Speaking to The Guardian’s Sali Hughes, supermodel Alek Wek reveals her experiences as a young Sudanese model starting out in the industry, explaining:
“There was no concept of fashion and catwalk shows where I came from. There were no magazines. I never saw women in makeup, or with different hairstyles. Absolutely not. There were black models, but no one as dark-skinned, and none with Dinka features, that’s for sure.”
In the interview, posted to paper’s website this week, the supermodel comments on her initial experiences of being a black model in the industry, saying:
“When I started, I’d hear other people saying, ‘God, she’s so bizarre-looking’, because I didn’t look like the girl next door. But I was just normal. I was the girl next door. There were people in high fashion I could better relate to, who were doing something more interesting and not talking this sort of rubbish.

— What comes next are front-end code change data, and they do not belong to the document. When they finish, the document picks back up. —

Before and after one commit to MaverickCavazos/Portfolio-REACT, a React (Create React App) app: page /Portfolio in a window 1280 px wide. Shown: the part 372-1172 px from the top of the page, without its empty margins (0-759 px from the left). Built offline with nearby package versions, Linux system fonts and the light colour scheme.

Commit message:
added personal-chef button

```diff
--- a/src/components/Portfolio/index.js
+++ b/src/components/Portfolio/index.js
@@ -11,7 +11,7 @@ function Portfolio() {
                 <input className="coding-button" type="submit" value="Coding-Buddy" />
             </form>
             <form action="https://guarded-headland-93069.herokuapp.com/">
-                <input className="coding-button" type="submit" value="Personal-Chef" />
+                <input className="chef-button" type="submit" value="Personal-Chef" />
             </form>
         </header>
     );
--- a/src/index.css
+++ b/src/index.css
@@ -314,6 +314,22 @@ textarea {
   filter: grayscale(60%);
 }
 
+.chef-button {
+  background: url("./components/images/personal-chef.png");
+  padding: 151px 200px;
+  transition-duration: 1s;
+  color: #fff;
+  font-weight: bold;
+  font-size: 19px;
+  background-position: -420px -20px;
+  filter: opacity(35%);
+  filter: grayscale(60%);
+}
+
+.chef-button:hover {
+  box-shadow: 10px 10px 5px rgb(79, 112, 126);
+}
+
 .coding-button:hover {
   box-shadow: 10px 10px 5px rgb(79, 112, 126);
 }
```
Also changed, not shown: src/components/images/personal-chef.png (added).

A black woman is not ‘a type’. I never had any interest in those jobs that asked for only black girls. What the hell is that? Would you be comfortable saying you wanted only white girls, or Latin? Are you kidding me? It’s baffling.”
But despite her working environment, the famously long-limbed, dark-skinned beauty tells The Guardian that she has always retained pride and confidence in her looks, thanks to her mother:
“She told us it was about celebrating the beauty of being a woman – that’s what made you gorgeous. You can feel very strongly that someone doesn’t like you. I think any model who didn’t have the same sort of upbringing as me would find that very difficult. But I absolutely knew I was entitled. I never thought I was ugly – it never crossed my mind.”
Alek also talks of her role within the industry, saying:
“I felt that girls growing up needed to see somebody different, who may have been criticised for their nose, or their hair, or anything – that they could be beautiful. It’s about telling girls from a young age that it’s OK to be quirky, it’s fine to be shy. You don’t have to go with the crowd.
There are mothers who sew for six months to make a fashion collection – someone’s grandmother, someone’s sister. We come in and get paid to walk for 10 minutes at the end. Whenever I think about that, I realise it’s not about me. I was just the one chosen to represent those women and sell the clothes.”
Image source: Theguardian.com